BEGIN EXCERPTED DATA
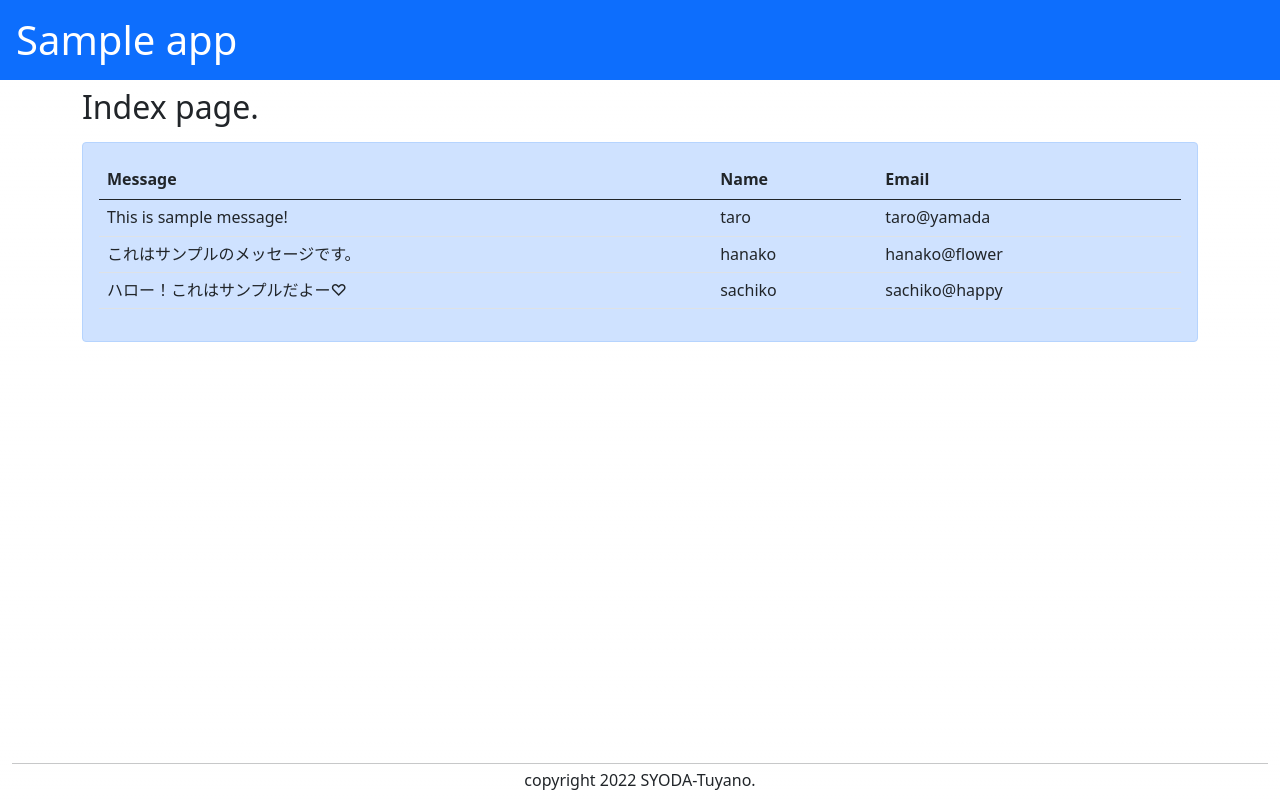
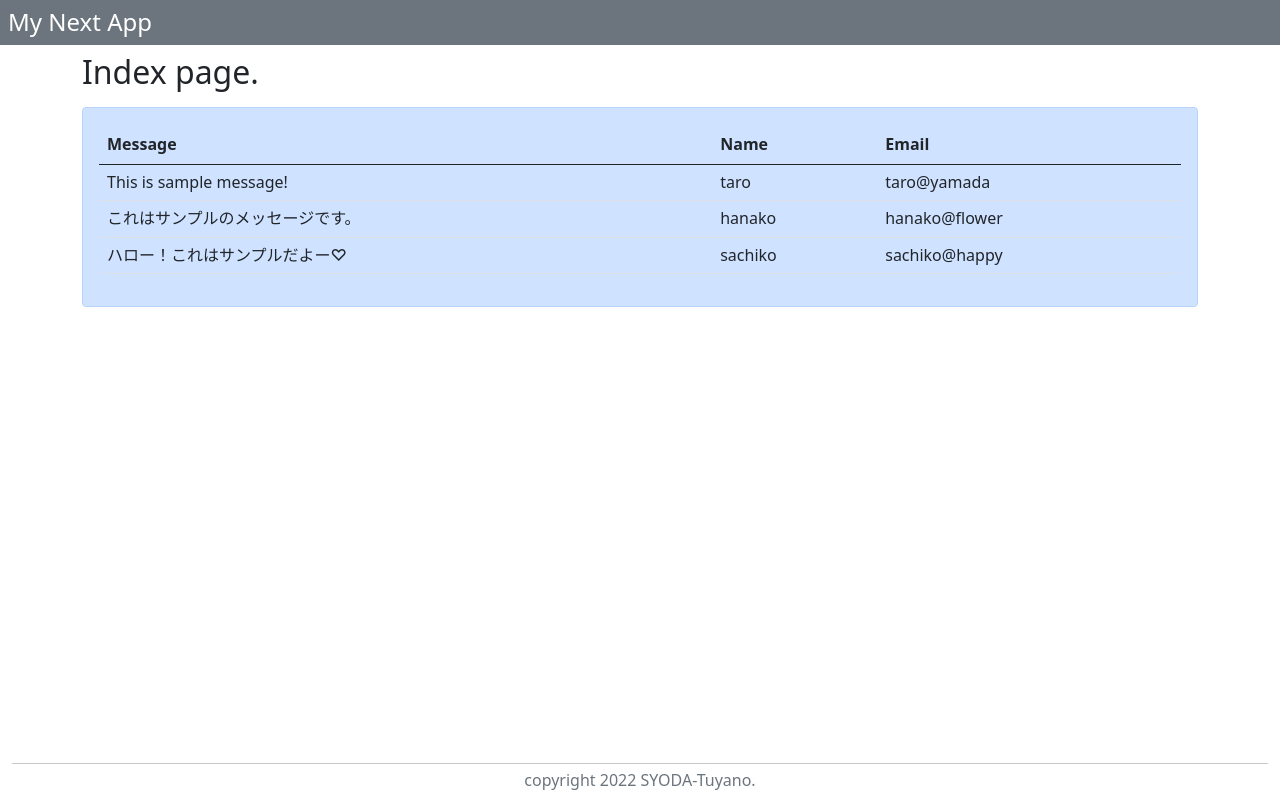
Before and after one commit to medi772425/my-next-app, a Next.js app: page / in a window 1280 px wide. Built offline with nearby package versions, Linux system fonts and the light colour scheme.

Commit message:
3-2 ページの表示を複数コンポーネントに分ける

```diff
--- /dev/null
+++ b/components/footer.js
@@ -0,0 +1,10 @@
+export default function Footer(props) {
+  return (
+    <footer className="fixed-bottom p-2">
+      <hr className="m-1" />
+      <p className="text-center m-0 p-0 text-secondary">
+        copyright 2022 {props.author}.
+      </p>
+    </footer>
+  )
+}
--- /dev/null
+++ b/components/header.js
@@ -0,0 +1,9 @@
+export default function Header(props) {
+  return (
+    <div>
+      <h1 className="h4 bg-secondary text-white p-2">
+        {props.appname}
+      </h1>
+    </div>
+  )
+}
--- a/pages/_app.js
+++ b/pages/_app.js
@@ -1,19 +1,20 @@
-import '@/styles/globals.css'
 import Head from 'next/head'
+import '../styles/globals.css'
+import Header from '../components/header'
+import Footer from '../components/footer'
 
-export default function App({ Component, pageProps }) {
+function MyApp({ Component, pageProps }) {
+  pageProps.appname = "My Next App"
+  pageProps.author = "SYODA-Tuyano"
   return <div>
     <Head>
       <link href="https://cdn.jsdelivr.net/npm/bootstrap@5.0.2/dist/css/bootstrap.min.css"
         rel="stylesheet"/>
     </Head>
-  <h1 className="bg-primary text-white p-3">Sample app</h1>
+    <Header appname={pageProps.appname} />
     <Component {...pageProps} />
-  <footer className="fixed-bottom p-2">
-    <hr className="m-1" />
-    <p className="text-center m-0 p-0">
-      copyright 2022 SYODA-Tuyano.
-    </p>
-  </footer>
+    <Footer author={pageProps.author}/>
   </div>
 }
+
+export default MyApp
```
Lines whose indentation alone changed are shown as unchanged.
END EXCERPTED DATA
→ TRY IT: Only the lines above that include the word "from" belong in the answer; copy each one.

→ SOLUTION FOR THIS EXERCISE:
 import Head from 'next/head'
+import Header from '../components/header'
+import Footer from '../components/footer'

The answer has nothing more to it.